Quantcast End-Fire Arrays

Share on Google+Share on FacebookShare on LinkedInShare on TwitterShare on DiggShare on Stumble Upon
Custom Search
 
  
 
4-33 elements that may be used. The construction problem increases with the number of elements, especially when they are polarized horizontally. Q32.   What is the primary cause of broadside arrays losing efficiency when not operating at their designed frequency? Q33.   When more than two elements are used in a broadside array, how are the elements arranged? Q34.   As the spacing between elements in a broadside array increases, what is the effect on the major lobes? End-Fire Arrays An end-fire array looks similar to a broadside array. The ladder-like appearance is characteristic of both (fig. 4-28, view A). The currents in the elements of the end-fire array, however, are usually 180 degrees out of phase with each other as indicated by the arrows. The construction of the end-fire array is like that of a ladder lying on its side (elements horizontal). The dipoles in an end-fire array are closer together (1/8-wavelength to 1/4 -wavelength spacing) than they are for a broadside array. Figure 4-28.—Typical end-fire array. Closer spacing between elements permits compactness of construction. For this reason an end-fire array is preferred to other arrays when high gain or sharp directivity is desired in a confined space. However, the close coupling creates certain disadvantages. Radiation resistance is extremely low, sometimes as low as 10 ohms, making antenna losses greater. The end-fire array is confined to a single frequency. With changes in climatic or atmospheric conditions, the danger of detuning exists. RADIATION PATTERN.—The radiation pattern for a pair of parallel half-wave elements fed 180 degrees out of phase is shown in figure 4-29, view A. The elements shown are spaced 1/2 wavelength apart. In practice, smaller spacings are used. Radiation from elements L and M traveling toward point P begins 180 degrees out of phase. Moving the same distance over approximately parallel paths, the respective wavefronts from these elements remain 180 degrees out of phase. In other words, maximum cancellation takes place in the direction of P. The same condition is true for the opposite direction (toward P1). The P to P1 axis is the line of least radiation for the end-fire array.
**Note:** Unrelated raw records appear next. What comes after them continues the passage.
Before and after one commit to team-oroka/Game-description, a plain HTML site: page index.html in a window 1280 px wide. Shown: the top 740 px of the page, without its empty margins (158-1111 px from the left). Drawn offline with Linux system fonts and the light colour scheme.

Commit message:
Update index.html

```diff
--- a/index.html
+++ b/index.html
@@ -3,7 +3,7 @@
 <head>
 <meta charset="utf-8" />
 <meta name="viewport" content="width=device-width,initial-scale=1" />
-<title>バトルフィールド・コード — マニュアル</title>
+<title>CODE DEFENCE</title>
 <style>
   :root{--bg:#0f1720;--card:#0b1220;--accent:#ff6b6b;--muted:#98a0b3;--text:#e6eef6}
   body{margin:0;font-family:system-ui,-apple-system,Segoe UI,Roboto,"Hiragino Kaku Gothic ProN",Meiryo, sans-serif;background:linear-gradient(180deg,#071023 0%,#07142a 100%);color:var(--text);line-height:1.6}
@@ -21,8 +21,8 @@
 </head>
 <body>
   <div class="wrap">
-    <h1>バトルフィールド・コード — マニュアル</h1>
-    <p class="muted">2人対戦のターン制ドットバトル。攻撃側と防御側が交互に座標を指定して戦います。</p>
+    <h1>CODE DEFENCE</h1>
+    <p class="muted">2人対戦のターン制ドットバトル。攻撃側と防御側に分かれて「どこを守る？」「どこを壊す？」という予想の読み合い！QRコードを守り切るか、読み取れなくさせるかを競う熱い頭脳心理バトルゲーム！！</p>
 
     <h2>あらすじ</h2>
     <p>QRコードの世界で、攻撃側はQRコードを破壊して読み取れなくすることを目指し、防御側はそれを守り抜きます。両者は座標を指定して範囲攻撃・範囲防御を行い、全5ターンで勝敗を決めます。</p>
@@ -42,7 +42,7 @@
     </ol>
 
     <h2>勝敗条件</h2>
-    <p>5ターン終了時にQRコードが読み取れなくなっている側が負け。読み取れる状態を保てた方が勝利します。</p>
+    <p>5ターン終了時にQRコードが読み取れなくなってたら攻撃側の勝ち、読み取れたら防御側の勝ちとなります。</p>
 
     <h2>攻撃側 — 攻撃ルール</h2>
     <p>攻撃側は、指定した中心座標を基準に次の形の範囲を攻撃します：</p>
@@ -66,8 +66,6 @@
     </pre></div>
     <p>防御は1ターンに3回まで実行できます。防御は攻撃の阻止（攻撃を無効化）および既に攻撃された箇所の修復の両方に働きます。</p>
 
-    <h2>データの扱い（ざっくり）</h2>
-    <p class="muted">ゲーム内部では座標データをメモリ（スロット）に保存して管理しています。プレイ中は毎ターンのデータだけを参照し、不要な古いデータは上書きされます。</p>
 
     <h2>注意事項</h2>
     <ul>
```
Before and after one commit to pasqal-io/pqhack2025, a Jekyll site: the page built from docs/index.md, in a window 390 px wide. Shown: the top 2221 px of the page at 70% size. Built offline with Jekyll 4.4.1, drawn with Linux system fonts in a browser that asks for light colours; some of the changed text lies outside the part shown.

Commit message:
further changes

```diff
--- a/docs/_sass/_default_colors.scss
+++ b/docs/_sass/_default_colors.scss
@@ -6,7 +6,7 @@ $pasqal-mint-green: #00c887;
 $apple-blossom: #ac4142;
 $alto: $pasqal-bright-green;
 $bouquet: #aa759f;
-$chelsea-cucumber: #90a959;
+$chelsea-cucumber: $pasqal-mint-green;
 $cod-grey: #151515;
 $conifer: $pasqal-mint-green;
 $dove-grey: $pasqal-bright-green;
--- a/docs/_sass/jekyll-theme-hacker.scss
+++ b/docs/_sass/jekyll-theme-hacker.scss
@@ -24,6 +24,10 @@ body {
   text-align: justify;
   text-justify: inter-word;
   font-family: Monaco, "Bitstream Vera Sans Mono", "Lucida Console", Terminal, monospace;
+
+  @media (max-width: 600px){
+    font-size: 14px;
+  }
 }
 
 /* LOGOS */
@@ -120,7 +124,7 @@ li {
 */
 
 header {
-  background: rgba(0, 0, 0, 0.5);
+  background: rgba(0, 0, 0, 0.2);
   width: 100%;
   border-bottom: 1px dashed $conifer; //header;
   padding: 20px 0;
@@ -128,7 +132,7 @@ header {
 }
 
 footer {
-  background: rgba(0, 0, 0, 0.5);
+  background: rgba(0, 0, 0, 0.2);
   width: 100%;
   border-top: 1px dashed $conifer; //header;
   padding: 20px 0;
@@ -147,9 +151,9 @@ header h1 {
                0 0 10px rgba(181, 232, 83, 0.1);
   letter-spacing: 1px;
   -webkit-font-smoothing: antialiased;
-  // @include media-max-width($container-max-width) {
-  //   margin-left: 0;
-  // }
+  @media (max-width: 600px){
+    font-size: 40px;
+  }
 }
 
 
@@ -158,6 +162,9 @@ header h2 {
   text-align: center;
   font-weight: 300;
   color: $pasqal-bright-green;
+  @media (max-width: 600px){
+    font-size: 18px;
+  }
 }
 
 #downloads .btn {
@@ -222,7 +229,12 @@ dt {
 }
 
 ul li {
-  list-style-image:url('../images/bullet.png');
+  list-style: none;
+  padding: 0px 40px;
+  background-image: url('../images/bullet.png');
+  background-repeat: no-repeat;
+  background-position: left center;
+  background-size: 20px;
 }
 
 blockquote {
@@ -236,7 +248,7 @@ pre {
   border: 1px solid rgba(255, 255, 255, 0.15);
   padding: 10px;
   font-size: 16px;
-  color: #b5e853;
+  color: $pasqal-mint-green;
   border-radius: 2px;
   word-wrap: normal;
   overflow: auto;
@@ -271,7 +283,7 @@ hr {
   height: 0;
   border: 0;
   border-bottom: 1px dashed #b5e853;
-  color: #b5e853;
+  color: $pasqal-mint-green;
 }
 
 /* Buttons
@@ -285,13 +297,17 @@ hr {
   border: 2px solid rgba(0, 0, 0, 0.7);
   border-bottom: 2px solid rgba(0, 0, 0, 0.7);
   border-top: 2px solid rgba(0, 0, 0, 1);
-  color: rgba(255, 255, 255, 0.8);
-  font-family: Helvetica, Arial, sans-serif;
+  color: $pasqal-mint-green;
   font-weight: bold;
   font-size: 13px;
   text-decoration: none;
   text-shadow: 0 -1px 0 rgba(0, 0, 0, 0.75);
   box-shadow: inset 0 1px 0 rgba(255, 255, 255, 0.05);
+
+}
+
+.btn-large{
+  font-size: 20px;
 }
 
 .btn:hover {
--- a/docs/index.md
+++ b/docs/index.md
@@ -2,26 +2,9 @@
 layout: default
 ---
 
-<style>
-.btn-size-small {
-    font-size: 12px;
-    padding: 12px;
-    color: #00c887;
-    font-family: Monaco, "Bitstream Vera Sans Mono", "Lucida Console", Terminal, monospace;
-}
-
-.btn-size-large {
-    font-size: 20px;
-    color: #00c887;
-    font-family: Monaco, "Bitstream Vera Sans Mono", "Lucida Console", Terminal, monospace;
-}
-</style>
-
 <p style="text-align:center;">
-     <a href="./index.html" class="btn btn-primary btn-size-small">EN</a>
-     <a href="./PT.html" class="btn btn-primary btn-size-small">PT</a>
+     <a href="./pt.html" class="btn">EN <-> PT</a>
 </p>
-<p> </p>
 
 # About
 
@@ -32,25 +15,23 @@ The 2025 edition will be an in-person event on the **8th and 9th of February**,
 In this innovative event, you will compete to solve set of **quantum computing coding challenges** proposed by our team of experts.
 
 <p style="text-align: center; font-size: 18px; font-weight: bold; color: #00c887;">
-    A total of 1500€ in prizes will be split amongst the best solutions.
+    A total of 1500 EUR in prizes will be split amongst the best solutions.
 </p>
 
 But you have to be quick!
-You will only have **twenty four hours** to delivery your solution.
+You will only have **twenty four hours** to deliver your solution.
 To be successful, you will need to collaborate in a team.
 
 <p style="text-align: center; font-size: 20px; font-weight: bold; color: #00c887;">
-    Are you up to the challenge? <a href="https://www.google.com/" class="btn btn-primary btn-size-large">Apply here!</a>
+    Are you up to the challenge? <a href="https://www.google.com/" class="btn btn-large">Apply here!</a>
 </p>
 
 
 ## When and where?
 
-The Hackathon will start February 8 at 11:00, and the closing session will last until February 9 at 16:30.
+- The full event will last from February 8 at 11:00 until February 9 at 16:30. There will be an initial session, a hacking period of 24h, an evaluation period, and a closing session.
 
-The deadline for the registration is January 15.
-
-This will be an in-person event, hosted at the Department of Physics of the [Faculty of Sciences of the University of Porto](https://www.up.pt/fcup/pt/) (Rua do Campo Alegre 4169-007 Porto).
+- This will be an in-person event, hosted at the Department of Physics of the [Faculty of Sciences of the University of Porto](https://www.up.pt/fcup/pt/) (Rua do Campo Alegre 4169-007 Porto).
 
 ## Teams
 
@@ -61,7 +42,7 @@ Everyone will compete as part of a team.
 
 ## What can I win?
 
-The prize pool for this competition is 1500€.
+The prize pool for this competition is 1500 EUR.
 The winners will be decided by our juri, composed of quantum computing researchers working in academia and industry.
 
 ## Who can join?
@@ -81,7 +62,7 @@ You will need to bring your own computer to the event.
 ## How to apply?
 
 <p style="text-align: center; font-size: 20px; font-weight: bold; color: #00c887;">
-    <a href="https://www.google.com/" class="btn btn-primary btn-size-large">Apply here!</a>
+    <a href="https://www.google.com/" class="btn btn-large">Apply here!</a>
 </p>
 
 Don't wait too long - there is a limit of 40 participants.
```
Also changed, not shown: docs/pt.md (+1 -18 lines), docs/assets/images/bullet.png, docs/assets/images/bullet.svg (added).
Electrical News
WiFi to Switch on IoT Appliances
Electrolux says it is one of several white good makers...
eetimes.com
A CTO's View of Comms 2015
Ethernet has a growing role in automotive and industrial networks...
eetimes.com
Become a Measurement Master
Becoming a measurement master, like anything else, takes time and...
eetimes.com
Ten Flash Drives That Will Turn Heads (and Store Your Data!)
Today's flash drives have come a long way with iconic...
eetimes.com
10 Tech Gifts to Buy Your Engineer for Christmas
Here is a list of last minute ideas for making...
eetimes.com
Holiday Movies to Geek Out About
EE Times wants to ensure domestic bliss with a handy...
eetimes.com
Road to Auto Market Paved With Fault-Tolerant SoCs
Data protection and redundancy features implemented across entire SoC designs...
eetimes.com
Boston-Area Engineers to Share Expertise at ESC Boston 2015
In an exciting new session format at ESC Boston 2015,...
eetimes.com
Memory Design Trends in 2014
Memory transitions, increased-density drive design trends: Customers are looking for...
eetimes.com
True 3-D Chips Harness Nanotubes
Stanford University has learned how to stack any number of...
eetimes.com
Top 15 Analog, MEMS & Sensors News From 2014
From faulty MEMS mics to NXP's labor disputes, here are...
eetimes.com
Space Weather Satellite Set for Launch
NOAA's Deep Space Climate Observatory will serve as an early...
eetimes.com
Hackers Go Off-Grid for Power
Hackathon produces designs that could be assembled by villagers with...
eetimes.com
Ten Hot & Cool NASA Innovations
Partnering with industry, NASA has developed new technologies that are...
eetimes.com
The Circle – The Future's Imperfect in the Present Tense
Dystopian novel satirizes mega-Google companies and the modern techie ethos....
eetimes.com
Friday Quiz: S-Parameters
S-Parameters are no longer just for microwave engineers. High-speed digital...
eetimes.com
EEVblog #694 – Mailbag
Mailbag that’s not on a Monday, because Dave has been...
eevblog.com
So Much To Do, So Little Time
2015 will likely be the year of widespread awareness and...
eetimes.com
What Does It Take to Truly Leapfrog With Technology?
In January 2015, Lindsay Craig will be teaching technology workshops...
eetimes.com
Recommended Reads From the Engineer's Bookshelf
Are you wondering what to buy your family and friends...
eetimes.com
 


Privacy Statement - Copyright Information. - Contact Us

comments powered by Disqus

Integrated Publishing, Inc.
9438 US Hwy 19N #311 Port Richey, FL 34668

Phone For Parts Inquiries: (727) 755-3260
Google +